Well if you asked me what I am most proud of for Tragalfar, it’s that we no longer run ‘group tours.’ In fact, I remember my epiphany moment: in 2009, I joined a trip to Britain and Ireland. We were leaving London and I found that one gentleman was so knowledgeable about history - really detailed history of the country, just fascinating - but no one on the tour was listening to him. I realised we had to change. We were already bringing together like-minded travellers with common interests, but we could do more to celebrate it. It ceased to be about the size of the group and becomes about how the power of each individual’s experience can be leveraged. 

We train our guides to look at every guest as an individual to make sure they understand why that guest is here, why they wanted to see this destination, what they want to get out of it. Some of the most powerful, touching moments are from individual, personalised things we do for our guests. 
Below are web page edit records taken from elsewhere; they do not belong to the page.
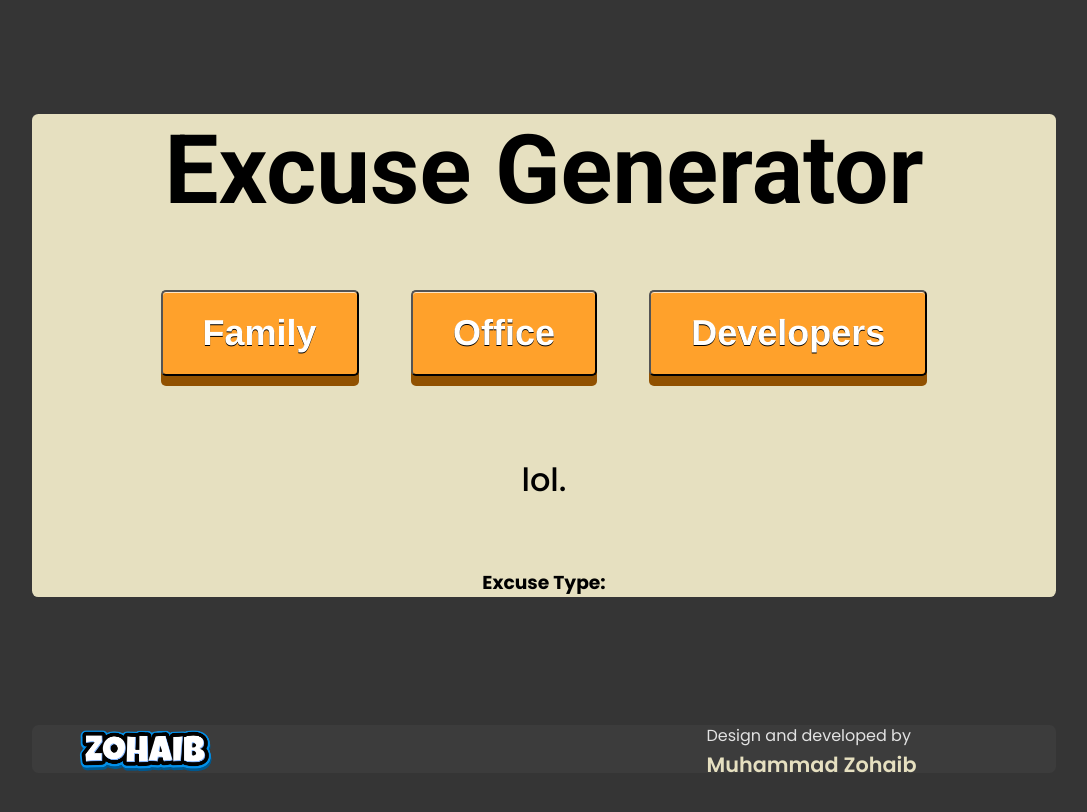
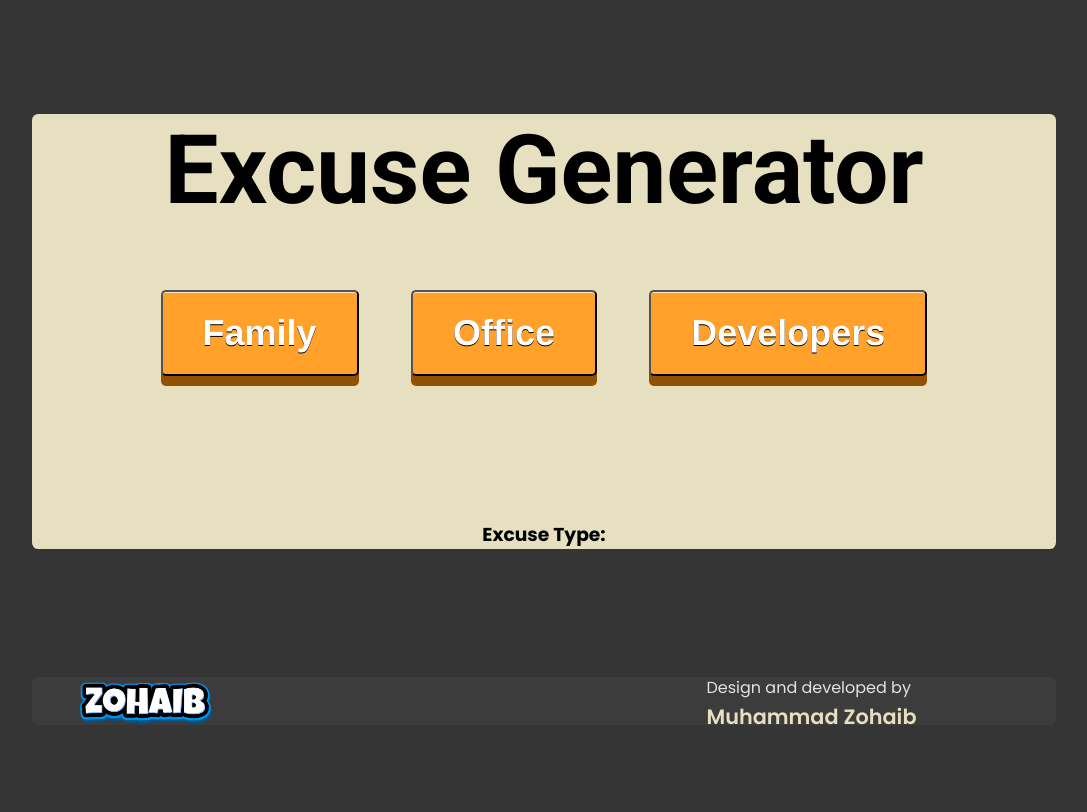
Before and after one commit to MuhammadZohaib28/funnyexcusegenerator, a React (Vite) app: page / in a window 1280 px wide. Shown: the top 812 px of the page, without its empty margins (96-1183 px from the left). Built offline with nearby package versions, Linux system fonts and the light colour scheme; a web font is replaced by a local one.

Commit message:
feature added

```diff
--- a/src/App.jsx
+++ b/src/App.jsx
@@ -1,7 +1,6 @@
 import axios from "axios";
 import React, { useState } from "react";
 import "./App.css";
-
 
 const App = () => {
   const [generatedExcuses, setGeneratedExcuses] = useState("");
@@ -26,13 +25,9 @@ const App = () => {
           <button onClick={() => fetchedAPI("developers")}>Developers</button>
         </div>
 
-        <h1 id="excuse">
-          {generatedExcuses}
-          {generatedExcuses.length > 20 ? "😂" : "lol."}
-        </h1>
+        <h1 id="excuse">{generatedExcuses}</h1>
         <h3>Excuse Type: {excuseType}</h3>
       </div>
-
     </>
   );
 };
```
Now let’s talk about you and your own travel habits. What’s one destination you never get sick of visiting? 

It’s different for different types of travel. For the food, the people, the culture, it’s Italy. For a destination that fundamentally moves my travel soul, it’s the bush of Africa, where you can see nature the way it’s intended. But for me to unwind, I need to be hugely active. So the one place that relaxes me more than anywhere else in the world is the Swiss Alps. I’m a very adventurous snowboarder - I’ll disappear, hike for days, and it’s at altitude that I’ll have my most creative ideas!

Trafalgar Switzerland

Trafalgar takes on Switzerland

One last question: you’ve travelled everywhere… but is there anywhere you haven’t been? 

I have never been to Vietnam. I’ve tried to get there but things come up. And I’m currently making plans to be there… so hold that space!